[Material for the task]

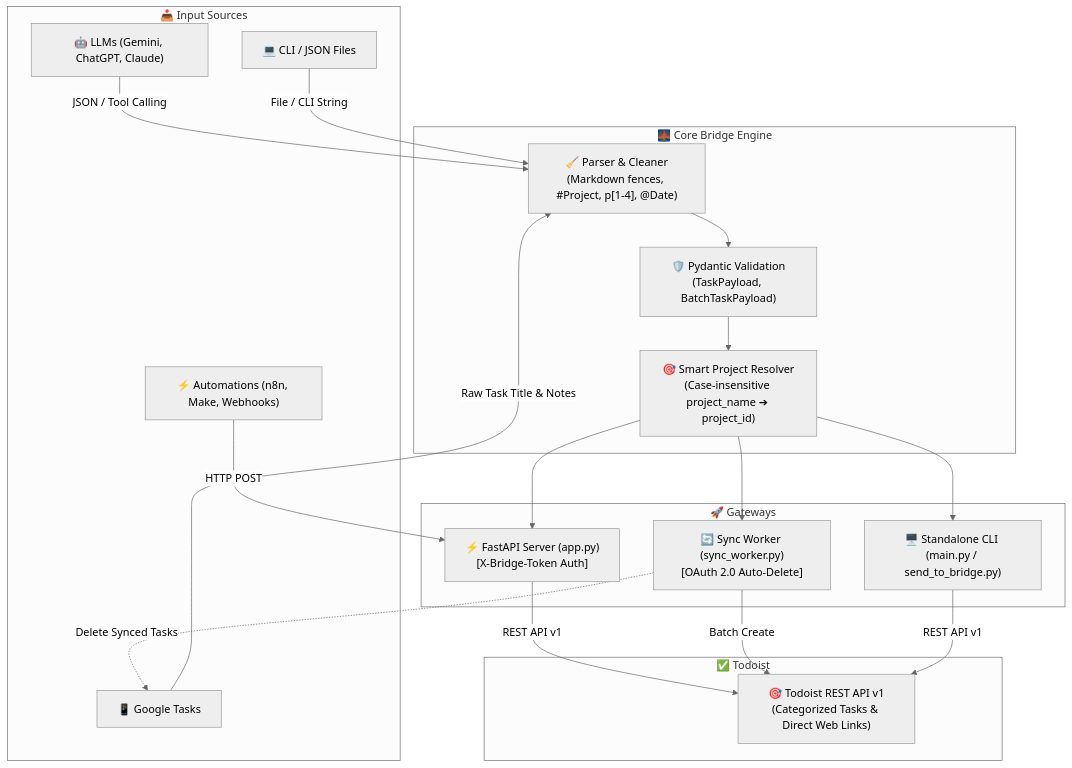
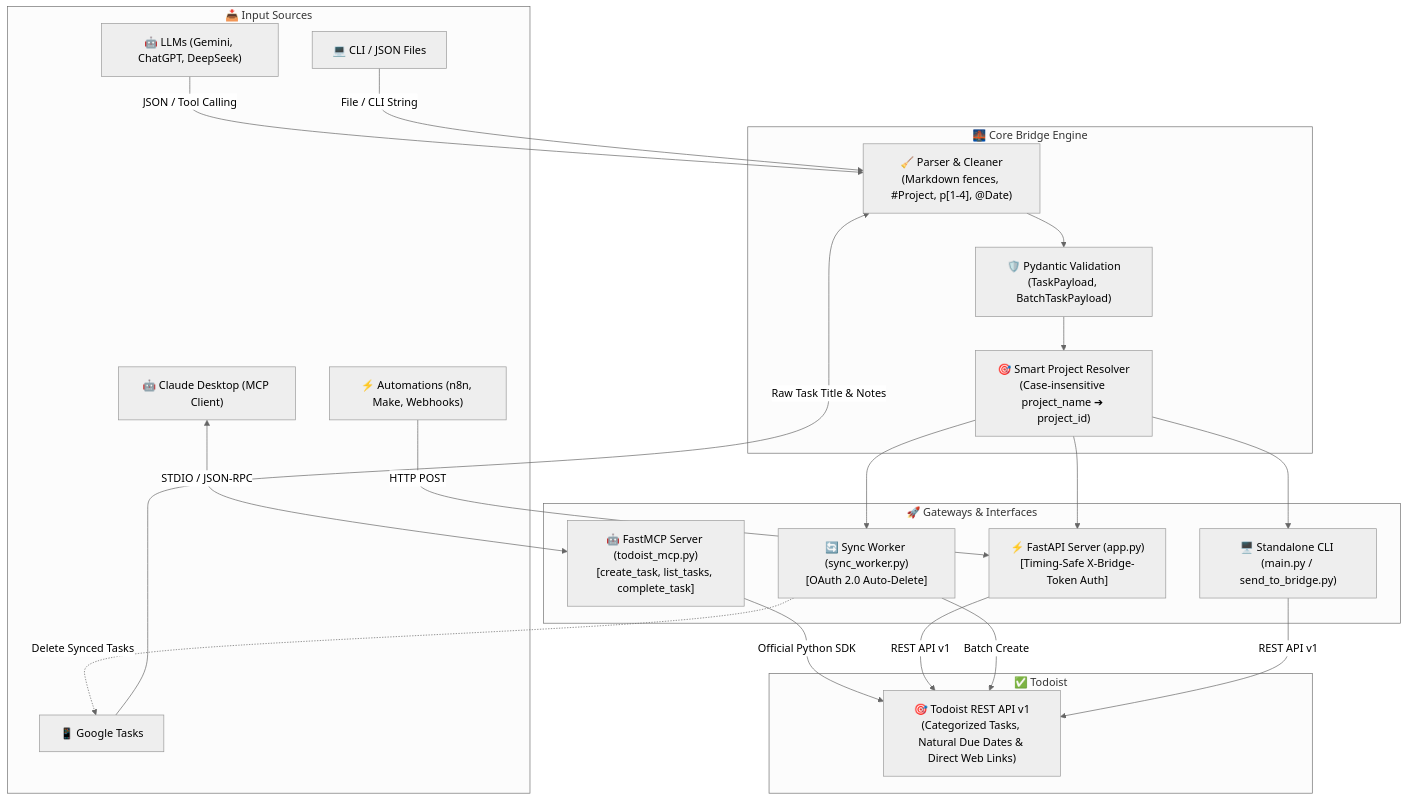
The diagram in README.md (kagankurubas/Todoist-Gemini-Bridge), drawn with Mermaid (neutral theme) before and after one commit. The commit also changed other lines of this file and 5 other files, not shown here.

Commit message:
feat: add FastMCP Todoist server, strengthen security, and update full documentation

````diff
--- a/README.md
+++ b/README.md
@@ -29,41 +30,45 @@
 ```mermaid
 flowchart TD
     subgraph Sources["📥 Input Sources"]
-        A1["🤖 LLMs (Gemini, ChatGPT, Claude)"]
-        A2["📱 Google Tasks"]
-        A3["⚡ Automations (n8n, Make, Webhooks)"]
-        A4["💻 CLI / JSON Files"]
+        A1["🤖 Claude Desktop (MCP Client)"]
+        A2["🤖 LLMs (Gemini, ChatGPT, DeepSeek)"]
+        A3["📱 Google Tasks"]
+        A4["⚡ Automations (n8n, Make, Webhooks)"]
+        A5["💻 CLI / JSON Files"]
     end
 
     subgraph CoreBridge["🌉 Core Bridge Engine"]
         B1["🧹 Parser & Cleaner\n(Markdown fences, #Project, p[1-4], @Date)"]
         B2["🛡️ Pydantic Validation\n(TaskPayload, BatchTaskPayload)"]
         B3["🎯 Smart Project Resolver\n(Case-insensitive project_name ➔ project_id)"]
     end
 
-    subgraph Gateways["🚀 Gateways"]
-        C1["⚡ FastAPI Server (app.py)\n[X-Bridge-Token Auth]"]
-        C2["🔄 Sync Worker (sync_worker.py)\n[OAuth 2.0 Auto-Delete]"]
-        C3["🖥️ Standalone CLI (main.py / send_to_bridge.py)"]
+    subgraph Gateways["🚀 Gateways & Interfaces"]
+        C1["🤖 FastMCP Server (todoist_mcp.py)\n[create_task, list_tasks, complete_task]"]
+        C2["⚡ FastAPI Server (app.py)\n[Timing-Safe X-Bridge-Token Auth]"]
+        C3["🔄 Sync Worker (sync_worker.py)\n[OAuth 2.0 Auto-Delete]"]
+        C4["🖥️ Standalone CLI (main.py / send_to_bridge.py)"]
     end
 
     subgraph Todoist["✅ Todoist"]
-        D["🎯 Todoist REST API v1\n(Categorized Tasks & Direct Web Links)"]
+        D["🎯 Todoist REST API v1\n(Categorized Tasks, Natural Due Dates & Direct Web Links)"]
     end
 
-    A1 -->|JSON / Tool Calling| B1
-    A2 -->|Raw Task Title & Notes| B1
-    A3 -->|HTTP POST| C1
-    A4 -->|File / CLI String| B1
+    A1 <-->|STDIO / JSON-RPC| C1
+    A2 -->|JSON / Tool Calling| B1
+    A3 -->|Raw Task Title & Notes| B1
+    A4 -->|HTTP POST| C2
+    A5 -->|File / CLI String| B1
 
     B1 --> B2
     B2 --> B3
-    B3 --> C1
     B3 --> C2
     B3 --> C3
+    B3 --> C4
 
-    C1 -->|REST API v1| D
-    C2 -->|Batch Create| D
-    C2 -.->|Delete Synced Tasks| A2
-    C3 -->|REST API v1| D
+    C1 -->|Official Python SDK| D
+    C2 -->|REST API v1| D
+    C3 -->|Batch Create| D
+    C3 -.->|Delete Synced Tasks| A3
+    C4 -->|REST API v1| D
 ```
````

[/Material for the task]

Please count up the lines in the listing above holding the string "README", and say the number with nothing else.

3